On the long term leases, the partner who already has half of SWL: 330, and built a condo there, renegged on a deal to resuscitate Pier 32. The numbers did not add up for him. Fortunately by some miracle this opportunity has arrived to salvage the idea, one that rescue the piers and also absolve the Port of a truly massive deficit problem with that, and maybe a couple other dilapidated, piers. How do you propose to raise city money to save those piers from crumbling into the ocean?

On the competition. Who knows who Alinghi put Daly in touch with, but Alinghi and their owner, spiteful and hurt billionaire Ernesto Bertarelli, just took a very serious beating at the hands of Ellison. Who do you think they tried to find for Daly? Someone who might support the Ellison cause? Of course not. Who they found is a nobody. Nobody has ever heard of this guy, I have looked into it too. To top that, the very next day after Daly posted the so-called non-proposal story from out of Valencia, the mayor of Valencia, Rita Barbera, said on live camera that her city had indeed offered 250 million Euros in (already) purpose-built facilities, but that the Americans had deemed the Italian offer to be stronger. Why would the ACEA have turned down the Valencia offer she spoke of, if the Italian offer was not in fact stronger? The fact that insiders in Rome are holding their cards close to the vest should be no surprise. They WANT this prize, believe me.

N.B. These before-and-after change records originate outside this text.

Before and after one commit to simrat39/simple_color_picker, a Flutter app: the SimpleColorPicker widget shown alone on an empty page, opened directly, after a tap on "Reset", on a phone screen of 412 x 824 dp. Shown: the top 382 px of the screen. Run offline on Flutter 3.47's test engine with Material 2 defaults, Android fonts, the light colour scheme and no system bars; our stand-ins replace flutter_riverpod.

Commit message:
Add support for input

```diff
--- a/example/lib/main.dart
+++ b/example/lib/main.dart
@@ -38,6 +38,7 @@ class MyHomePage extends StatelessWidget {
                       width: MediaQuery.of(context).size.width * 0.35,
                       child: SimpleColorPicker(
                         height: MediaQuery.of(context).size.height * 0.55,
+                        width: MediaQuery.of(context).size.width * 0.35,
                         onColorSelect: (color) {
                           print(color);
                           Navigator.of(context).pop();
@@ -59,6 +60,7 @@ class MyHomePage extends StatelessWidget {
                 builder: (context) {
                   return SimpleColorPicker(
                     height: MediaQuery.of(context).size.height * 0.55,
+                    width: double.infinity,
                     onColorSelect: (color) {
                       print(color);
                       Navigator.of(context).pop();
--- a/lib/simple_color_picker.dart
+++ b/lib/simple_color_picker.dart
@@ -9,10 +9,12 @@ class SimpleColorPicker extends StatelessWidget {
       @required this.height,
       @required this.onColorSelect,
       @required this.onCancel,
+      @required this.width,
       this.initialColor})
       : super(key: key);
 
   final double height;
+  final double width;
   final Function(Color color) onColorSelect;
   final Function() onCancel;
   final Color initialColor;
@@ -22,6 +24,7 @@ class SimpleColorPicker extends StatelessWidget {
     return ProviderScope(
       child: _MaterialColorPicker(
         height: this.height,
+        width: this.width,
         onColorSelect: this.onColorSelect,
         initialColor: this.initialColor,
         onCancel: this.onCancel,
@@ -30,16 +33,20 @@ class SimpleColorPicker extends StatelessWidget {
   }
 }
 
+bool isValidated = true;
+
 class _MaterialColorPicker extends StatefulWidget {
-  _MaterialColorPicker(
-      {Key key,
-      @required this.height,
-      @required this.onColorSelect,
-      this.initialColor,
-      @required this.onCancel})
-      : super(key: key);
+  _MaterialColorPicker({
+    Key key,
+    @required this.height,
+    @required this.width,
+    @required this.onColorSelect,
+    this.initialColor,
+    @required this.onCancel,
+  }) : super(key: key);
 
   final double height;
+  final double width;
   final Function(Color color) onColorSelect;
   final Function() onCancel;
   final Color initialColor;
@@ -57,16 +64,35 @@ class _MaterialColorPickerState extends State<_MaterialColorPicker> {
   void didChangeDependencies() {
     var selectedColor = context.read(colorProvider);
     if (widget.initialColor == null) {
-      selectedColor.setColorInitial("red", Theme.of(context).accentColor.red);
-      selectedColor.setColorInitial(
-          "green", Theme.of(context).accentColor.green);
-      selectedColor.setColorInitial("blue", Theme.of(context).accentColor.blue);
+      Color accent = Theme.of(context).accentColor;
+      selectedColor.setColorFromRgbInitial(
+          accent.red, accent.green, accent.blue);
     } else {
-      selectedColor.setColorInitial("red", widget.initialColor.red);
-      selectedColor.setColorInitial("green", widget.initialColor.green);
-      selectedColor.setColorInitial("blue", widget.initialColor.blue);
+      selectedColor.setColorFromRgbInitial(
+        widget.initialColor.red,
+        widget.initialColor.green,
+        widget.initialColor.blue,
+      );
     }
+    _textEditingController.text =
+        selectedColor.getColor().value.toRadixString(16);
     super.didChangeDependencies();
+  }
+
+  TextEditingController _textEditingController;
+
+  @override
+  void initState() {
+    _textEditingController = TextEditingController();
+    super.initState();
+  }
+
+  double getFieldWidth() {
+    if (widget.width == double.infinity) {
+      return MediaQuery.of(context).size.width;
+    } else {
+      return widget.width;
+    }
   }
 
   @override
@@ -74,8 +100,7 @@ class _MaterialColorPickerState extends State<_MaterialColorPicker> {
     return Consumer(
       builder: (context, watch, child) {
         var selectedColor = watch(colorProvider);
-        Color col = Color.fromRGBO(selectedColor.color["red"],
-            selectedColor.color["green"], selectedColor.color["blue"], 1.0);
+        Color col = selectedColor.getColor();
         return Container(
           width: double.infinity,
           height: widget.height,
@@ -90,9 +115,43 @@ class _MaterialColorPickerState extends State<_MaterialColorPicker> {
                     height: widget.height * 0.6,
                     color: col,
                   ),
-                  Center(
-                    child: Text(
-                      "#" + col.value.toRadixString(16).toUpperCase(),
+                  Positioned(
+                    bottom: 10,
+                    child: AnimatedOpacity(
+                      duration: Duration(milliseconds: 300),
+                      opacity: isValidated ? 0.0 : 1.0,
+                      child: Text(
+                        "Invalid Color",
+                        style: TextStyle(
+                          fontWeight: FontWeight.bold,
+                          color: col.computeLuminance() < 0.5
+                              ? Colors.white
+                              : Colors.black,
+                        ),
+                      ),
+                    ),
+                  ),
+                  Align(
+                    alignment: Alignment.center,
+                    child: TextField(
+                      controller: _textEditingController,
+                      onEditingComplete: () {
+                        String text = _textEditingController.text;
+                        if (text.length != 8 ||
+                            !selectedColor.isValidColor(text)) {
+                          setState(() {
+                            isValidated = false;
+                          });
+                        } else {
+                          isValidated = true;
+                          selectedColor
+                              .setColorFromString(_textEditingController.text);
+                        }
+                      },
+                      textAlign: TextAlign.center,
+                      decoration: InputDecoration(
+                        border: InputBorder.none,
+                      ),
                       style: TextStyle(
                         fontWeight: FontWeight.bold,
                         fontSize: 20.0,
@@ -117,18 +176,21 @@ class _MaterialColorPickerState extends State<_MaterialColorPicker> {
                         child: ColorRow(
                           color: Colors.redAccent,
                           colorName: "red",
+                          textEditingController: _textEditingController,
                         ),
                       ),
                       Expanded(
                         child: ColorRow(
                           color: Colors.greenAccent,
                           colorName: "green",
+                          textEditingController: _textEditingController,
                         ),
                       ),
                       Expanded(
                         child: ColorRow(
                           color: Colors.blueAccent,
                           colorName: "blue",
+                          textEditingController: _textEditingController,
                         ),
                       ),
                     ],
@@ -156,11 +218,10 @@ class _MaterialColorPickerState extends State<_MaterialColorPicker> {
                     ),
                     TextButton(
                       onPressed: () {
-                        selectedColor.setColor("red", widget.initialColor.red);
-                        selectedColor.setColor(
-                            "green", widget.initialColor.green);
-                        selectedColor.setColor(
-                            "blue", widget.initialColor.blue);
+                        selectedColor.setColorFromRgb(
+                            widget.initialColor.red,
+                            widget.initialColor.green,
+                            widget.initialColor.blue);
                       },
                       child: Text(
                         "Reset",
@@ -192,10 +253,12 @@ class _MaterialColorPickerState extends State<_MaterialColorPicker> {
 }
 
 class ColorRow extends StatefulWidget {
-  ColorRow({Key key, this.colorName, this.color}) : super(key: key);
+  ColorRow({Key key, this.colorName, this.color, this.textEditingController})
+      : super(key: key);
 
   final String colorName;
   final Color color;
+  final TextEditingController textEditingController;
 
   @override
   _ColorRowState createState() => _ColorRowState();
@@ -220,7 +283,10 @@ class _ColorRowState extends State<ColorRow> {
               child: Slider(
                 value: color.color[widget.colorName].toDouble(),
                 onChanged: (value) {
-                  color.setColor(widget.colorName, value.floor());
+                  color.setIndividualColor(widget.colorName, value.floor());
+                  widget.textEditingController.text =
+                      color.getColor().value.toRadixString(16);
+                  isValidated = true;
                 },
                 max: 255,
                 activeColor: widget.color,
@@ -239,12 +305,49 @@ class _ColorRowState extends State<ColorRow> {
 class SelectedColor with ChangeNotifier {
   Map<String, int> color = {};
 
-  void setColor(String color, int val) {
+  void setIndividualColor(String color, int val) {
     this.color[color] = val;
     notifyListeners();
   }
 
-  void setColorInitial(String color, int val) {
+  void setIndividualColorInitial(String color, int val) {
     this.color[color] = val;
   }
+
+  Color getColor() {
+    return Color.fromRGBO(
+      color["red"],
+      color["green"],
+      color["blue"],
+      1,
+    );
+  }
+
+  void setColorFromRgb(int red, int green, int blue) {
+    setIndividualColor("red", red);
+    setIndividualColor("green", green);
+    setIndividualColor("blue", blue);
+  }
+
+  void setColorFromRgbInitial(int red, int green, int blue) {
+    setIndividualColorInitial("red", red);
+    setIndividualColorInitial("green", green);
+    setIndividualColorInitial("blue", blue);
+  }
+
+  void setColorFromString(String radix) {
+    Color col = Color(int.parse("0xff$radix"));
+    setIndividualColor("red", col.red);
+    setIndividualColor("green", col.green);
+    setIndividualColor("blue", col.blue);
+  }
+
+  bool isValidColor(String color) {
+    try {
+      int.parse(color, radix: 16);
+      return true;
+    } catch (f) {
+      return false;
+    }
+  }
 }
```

This is a very big deal. It is not going to solve other city budget allocation issues, decide who gets what from the $6 Billion. But it will, if wiser heads than Daly's prevail, generate an enormous boost to the city overall, as well as massive improvements to the waterfront that have no other good prospects for them at all.

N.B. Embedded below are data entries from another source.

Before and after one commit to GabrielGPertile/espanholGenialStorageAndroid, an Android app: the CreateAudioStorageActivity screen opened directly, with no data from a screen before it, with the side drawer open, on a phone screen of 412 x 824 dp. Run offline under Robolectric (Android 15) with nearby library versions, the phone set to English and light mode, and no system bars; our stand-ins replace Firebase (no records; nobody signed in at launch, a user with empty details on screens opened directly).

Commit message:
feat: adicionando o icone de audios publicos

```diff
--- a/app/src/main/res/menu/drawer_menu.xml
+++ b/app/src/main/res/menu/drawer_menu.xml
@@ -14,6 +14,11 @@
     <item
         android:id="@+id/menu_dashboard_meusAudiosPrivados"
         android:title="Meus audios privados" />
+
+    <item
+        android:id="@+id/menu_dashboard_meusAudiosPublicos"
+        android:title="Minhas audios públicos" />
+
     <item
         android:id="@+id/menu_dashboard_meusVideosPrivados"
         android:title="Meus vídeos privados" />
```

Lastly: This is a about a fantastic, clean, beautiful, proud image for San Francisco. The America's Cup puts places positively on the world map like almost nothing else does. Yes, SF could use that about now! Quite frankly, articles like this do the opposite.

Posted by Guest on Nov. 30, 2010 @ 8:48 pm

You have one number wrong.

Ellison spent a decade pursuing the Cup at a total cost of $1 billion, not $100 million !!!

Posted by Stingray on Nov. 30, 2010 @ 9:29 pm

On one hand you mention hard economic times as an impact to raising sponsorship and a reason for not supporting a billionaires yacht race and yet on the other you fail to see that hard economic times are exactly the reason why the piers in question will continue to rot. So the lost rent figures are slightly skewed given that context.

Surely it's better to continue to improve the water front and host a world class event that will generate revenue you would never have seen anyway than hold out for another property developer that will be looking for a killer deal as well but will bring no new tourism to the city.

Posted by Guest on Nov. 30, 2010 @ 11:24 pm

Once upon a time, hosting the America's Cup was a prestigious thing. In fact, one of the reasons for competing for the America's Cup was to win the right to host the event the next time around.

It's a shame that the Golden Gate Yacht Club and Larry Ellison put the event out to tender. Instead, winning the Cup should have been the same as winning the right to host the Olympics. The citizens of San Francisco should have started planning to host the event the day after BMW ORACLE beat Alinghi.

Major events always cause these fights. People in Albert Park in Melbourne don't like the F1 Grand Prix there and it probably loses the city some cash, but it puts the city on the international stage for a couple of days a year and generates some tourism dollars. The UK people are ambivalent about the cost of the Olympics, but hopefully there will be some legacy infrastructure that comes out of it.

Some people are going to make money, some people are going to lose money. The Golden Gate Yacht Club should just announce with pride that they are glad to have won the right to hold the America's Cup in San Francisco, then everyone should get on with making it an incredible event.

Posted by Dave Fuller on Dec. 01, 2010 @ 2:23 am

These billionaires will not be satisfied until we begin to present them with a stream publicly funded of gold bricks.


Posted by marcos on Dec. 01, 2010 @ 9:58 am